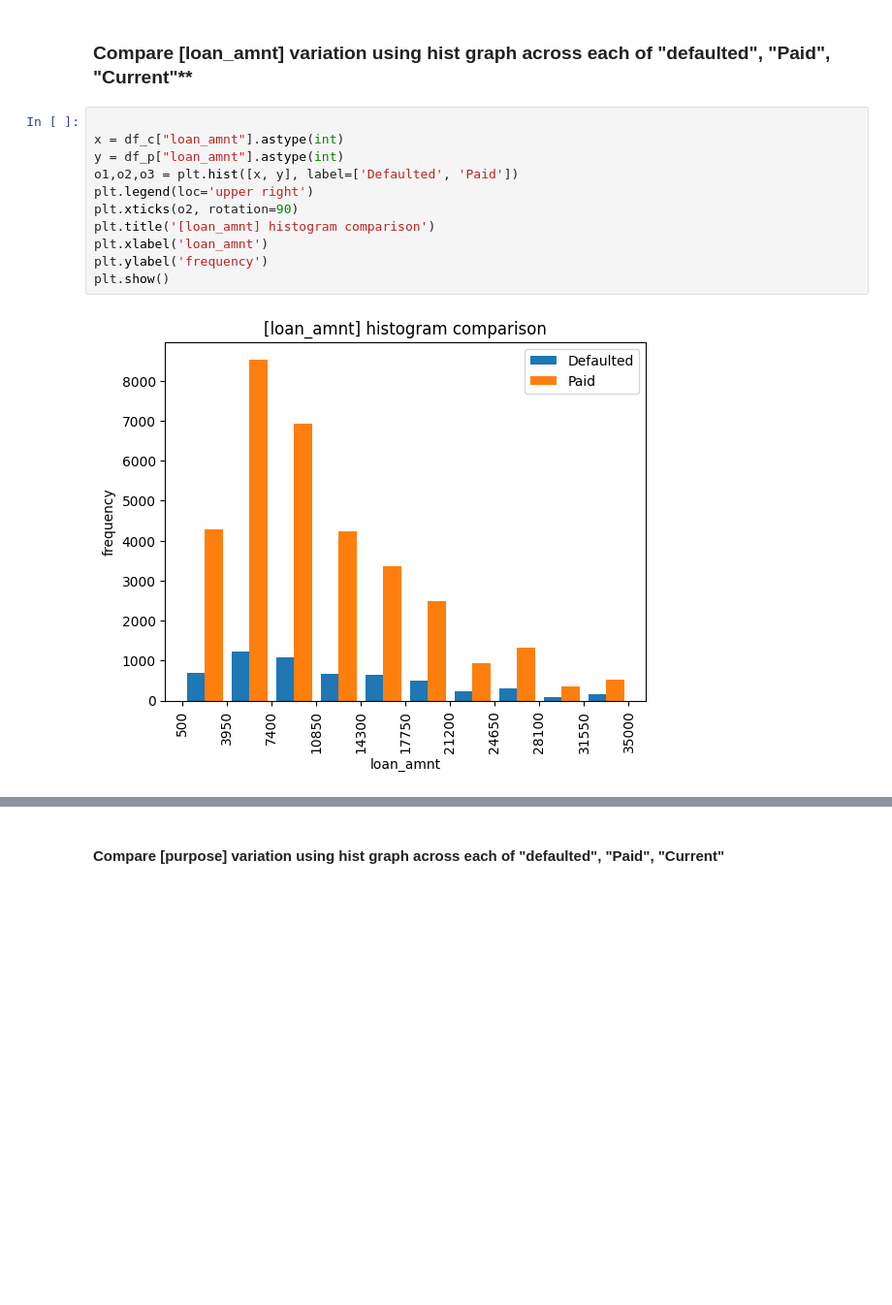
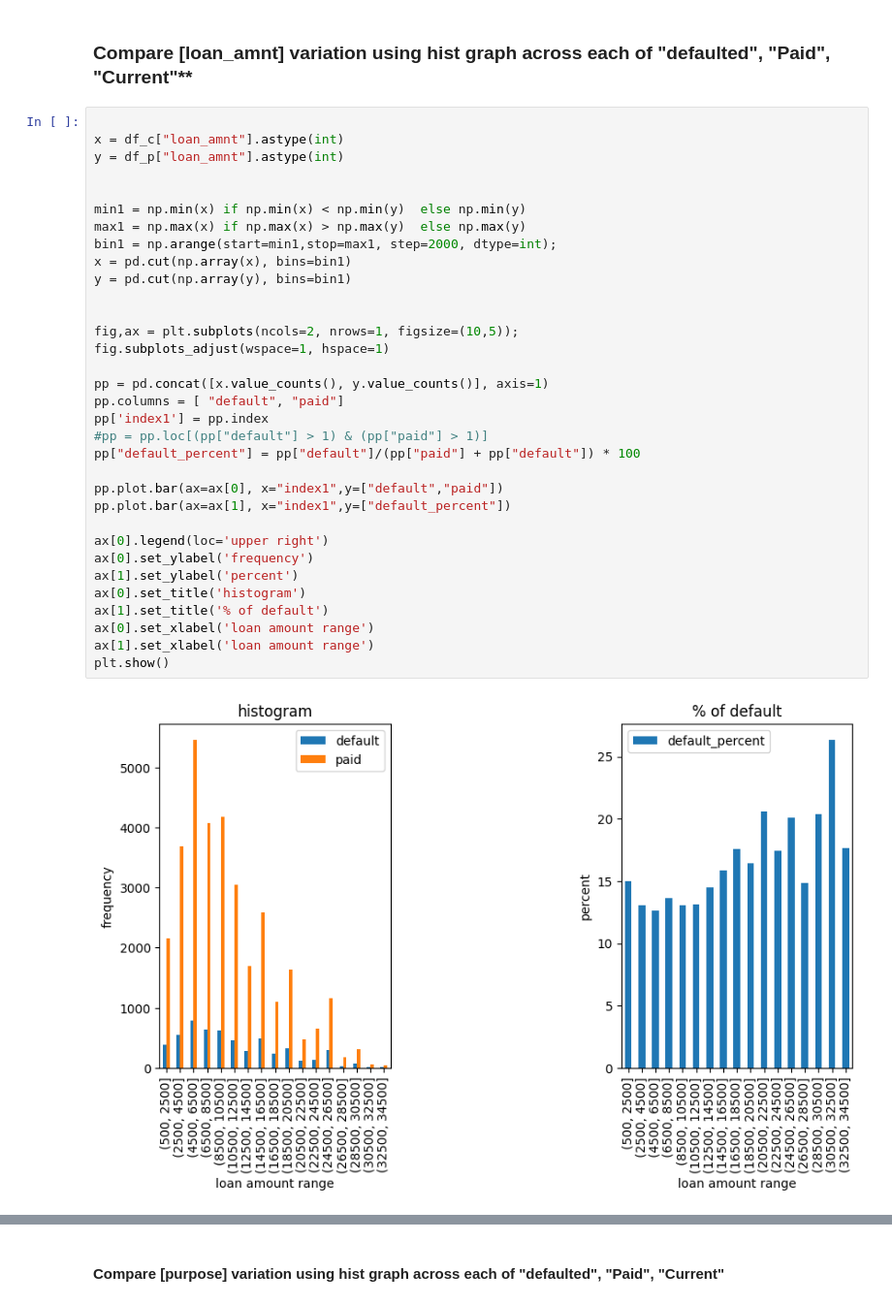
Before and after one commit to santoshmahto7/LendingClubCase, a Jupyter notebook: loan_santosh_1.ipynb, the cells around one changed output, grey strips where cells are left out. Shown at 97% size. Drawn from its saved outputs; the diff is of its cells as text; blank space fills up the shorter version.

```diff
--- a/loan_santosh_1.ipynb
+++ b/loan_santosh_1.ipynb
@@ -236,13 +367,35 @@ plt.show()
 # %%
 
 x = df_c["loan_amnt"].astype(int)
 y = df_p["loan_amnt"].astype(int)
-o1,o2,o3 = plt.hist([x, y], label=['Defaulted', 'Paid'])
-plt.legend(loc='upper right')
-plt.xticks(o2, rotation=90)
-plt.title('[loan_amnt] histogram comparison')
-plt.xlabel('loan_amnt')
-plt.ylabel('frequency')
+
+
+min1 = np.min(x) if np.min(x) < np.min(y)  else np.min(y)
+max1 = np.max(x) if np.max(x) > np.max(y)  else np.max(y)
+bin1 = np.arange(start=min1,stop=max1, step=2000, dtype=int);
+x = pd.cut(np.array(x), bins=bin1)
+y = pd.cut(np.array(y), bins=bin1)
+
+
+fig,ax = plt.subplots(ncols=2, nrows=1, figsize=(10,5));
+fig.subplots_adjust(wspace=1, hspace=1)
+
+pp = pd.concat([x.value_counts(), y.value_counts()], axis=1)
+pp.columns = [ "default", "paid"]
+pp['index1'] = pp.index
+#pp = pp.loc[(pp["default"] > 1) & (pp["paid"] > 1)]
+pp["default_percent"] = pp["default"]/(pp["paid"] + pp["default"]) * 100
+
+pp.plot.bar(ax=ax[0], x="index1",y=["default","paid"])
+pp.plot.bar(ax=ax[1], x="index1",y=["default_percent"])
+
+ax[0].legend(loc='upper right')
+ax[0].set_ylabel('frequency')
+ax[1].set_ylabel('percent')
+ax[0].set_title('histogram')
+ax[1].set_title('% of default')
+ax[0].set_xlabel('loan amount range')
+ax[1].set_xlabel('loan amount range')
 plt.show()
 # %% [output]
-[figure, old version]
+[figure, new version]
```
Also changed, not shown: parts of 72 cells of this notebook.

== Description of the task ==
Which lines of the data contain the string "version"? Copy each of them.

== Exercise result ==
Before and after one commit to santoshmahto7/LendingClubCase, a Jupyter notebook: loan_santosh_1.ipynb, the cells around one changed output, grey strips where cells are left out. Shown at 97% size. Drawn from its saved outputs; the diff is of its cells as text; blank space fills up the shorter version.
-[figure, old version]
+[figure, new version]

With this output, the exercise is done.